Code coverage statistics are a nice way of getting a feel for the test coverage of an application. But please do not
overestimate the code coverage. Even 100% code coverage does not mean that your code is bug-free or even thouroughly tested.
Still, a high code coverage certainly helps building trust in the code quality of your application.
More important than achieving a high percentage of code coverage is the fact that the statistics show you
potentially critical, and untested parts of the code. These are the parts you should focus on, either by creating
tests for them, or by removing them because they are obsolete.
These five articles should have given you some good reasons
to start using xdebug, which really is a very good tool.

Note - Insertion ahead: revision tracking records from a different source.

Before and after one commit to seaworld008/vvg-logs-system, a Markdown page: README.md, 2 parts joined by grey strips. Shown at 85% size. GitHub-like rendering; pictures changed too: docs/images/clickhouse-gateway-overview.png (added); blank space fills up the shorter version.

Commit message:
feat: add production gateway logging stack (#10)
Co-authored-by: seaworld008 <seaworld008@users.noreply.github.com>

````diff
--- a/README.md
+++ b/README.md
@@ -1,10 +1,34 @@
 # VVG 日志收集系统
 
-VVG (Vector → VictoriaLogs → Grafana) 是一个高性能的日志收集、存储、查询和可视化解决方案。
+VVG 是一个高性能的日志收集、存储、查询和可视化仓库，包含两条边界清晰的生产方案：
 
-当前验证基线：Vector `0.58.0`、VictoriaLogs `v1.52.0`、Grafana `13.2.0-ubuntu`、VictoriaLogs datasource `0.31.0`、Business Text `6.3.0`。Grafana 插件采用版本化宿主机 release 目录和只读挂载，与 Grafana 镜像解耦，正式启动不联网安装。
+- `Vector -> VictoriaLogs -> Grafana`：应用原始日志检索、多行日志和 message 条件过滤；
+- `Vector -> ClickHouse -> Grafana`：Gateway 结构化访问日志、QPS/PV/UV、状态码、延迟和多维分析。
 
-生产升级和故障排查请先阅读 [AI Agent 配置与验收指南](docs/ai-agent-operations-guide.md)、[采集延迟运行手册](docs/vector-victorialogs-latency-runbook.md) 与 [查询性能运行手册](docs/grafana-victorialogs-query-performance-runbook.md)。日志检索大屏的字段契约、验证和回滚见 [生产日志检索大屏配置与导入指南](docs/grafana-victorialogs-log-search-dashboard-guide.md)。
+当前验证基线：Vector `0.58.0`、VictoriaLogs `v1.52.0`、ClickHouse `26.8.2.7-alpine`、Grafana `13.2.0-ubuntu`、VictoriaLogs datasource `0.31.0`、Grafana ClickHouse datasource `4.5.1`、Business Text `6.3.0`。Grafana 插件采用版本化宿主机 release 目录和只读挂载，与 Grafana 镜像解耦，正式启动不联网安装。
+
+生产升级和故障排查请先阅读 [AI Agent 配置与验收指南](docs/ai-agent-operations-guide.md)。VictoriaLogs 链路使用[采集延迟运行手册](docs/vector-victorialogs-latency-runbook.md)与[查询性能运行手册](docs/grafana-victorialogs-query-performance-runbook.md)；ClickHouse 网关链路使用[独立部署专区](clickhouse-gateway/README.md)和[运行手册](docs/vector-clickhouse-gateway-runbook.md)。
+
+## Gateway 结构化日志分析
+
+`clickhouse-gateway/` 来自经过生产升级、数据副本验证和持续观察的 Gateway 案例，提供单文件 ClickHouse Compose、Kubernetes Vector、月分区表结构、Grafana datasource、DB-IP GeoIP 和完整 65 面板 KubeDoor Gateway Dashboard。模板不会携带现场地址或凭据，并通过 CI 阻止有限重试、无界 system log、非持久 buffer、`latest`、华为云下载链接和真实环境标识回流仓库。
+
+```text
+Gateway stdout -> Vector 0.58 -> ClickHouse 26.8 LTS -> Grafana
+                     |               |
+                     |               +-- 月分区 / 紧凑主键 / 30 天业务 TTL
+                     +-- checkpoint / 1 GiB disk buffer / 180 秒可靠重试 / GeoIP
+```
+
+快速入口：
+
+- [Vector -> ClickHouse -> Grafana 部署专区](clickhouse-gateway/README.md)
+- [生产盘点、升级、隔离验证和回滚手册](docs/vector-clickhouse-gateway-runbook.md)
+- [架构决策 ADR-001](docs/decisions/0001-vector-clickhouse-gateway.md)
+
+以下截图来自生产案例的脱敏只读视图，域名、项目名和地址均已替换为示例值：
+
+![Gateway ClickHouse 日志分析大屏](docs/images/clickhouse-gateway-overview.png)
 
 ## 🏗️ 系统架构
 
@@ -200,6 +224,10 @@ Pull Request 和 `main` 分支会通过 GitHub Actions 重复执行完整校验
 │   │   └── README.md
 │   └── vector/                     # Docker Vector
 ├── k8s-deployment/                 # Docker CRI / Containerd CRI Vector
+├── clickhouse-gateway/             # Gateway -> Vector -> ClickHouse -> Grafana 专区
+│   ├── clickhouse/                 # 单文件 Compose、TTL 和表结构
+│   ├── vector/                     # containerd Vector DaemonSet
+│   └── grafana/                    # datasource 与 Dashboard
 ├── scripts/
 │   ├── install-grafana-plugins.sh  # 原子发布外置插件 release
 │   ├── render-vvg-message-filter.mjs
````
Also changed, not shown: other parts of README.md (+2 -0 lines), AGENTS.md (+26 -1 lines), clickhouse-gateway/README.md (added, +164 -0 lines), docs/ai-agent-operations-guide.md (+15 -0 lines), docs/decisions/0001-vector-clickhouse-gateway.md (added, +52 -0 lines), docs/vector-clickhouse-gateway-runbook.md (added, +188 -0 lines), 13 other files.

I could not do without xdebug on my development system,
even if it was only for the var_dump() output and the stack traces in error messages alone.
This article ends our series of xdebug articles, so I would like to thank you for joining in.
I hope you have enjoyed reading the articles as much as I enjoyed writing them.
Very special thanks to Derick Rethans for creating and maintaining xdebug.
And to you: Happy coding - and since you have become an xdebug user now, please remember to send a postcard to Derick.
About the author:
Stefan Priebsch has been solving IT problems for over 25 years.
He is founder and CEO of e-novative GmbH, one of the first German IT
consultancies offering PHP-based solutions.
Stefan holds a university degree in computer science,
is an internationally recognized PHP expert, book author, trainer and consultant.
You can reach him at firstname.lastname@example.org.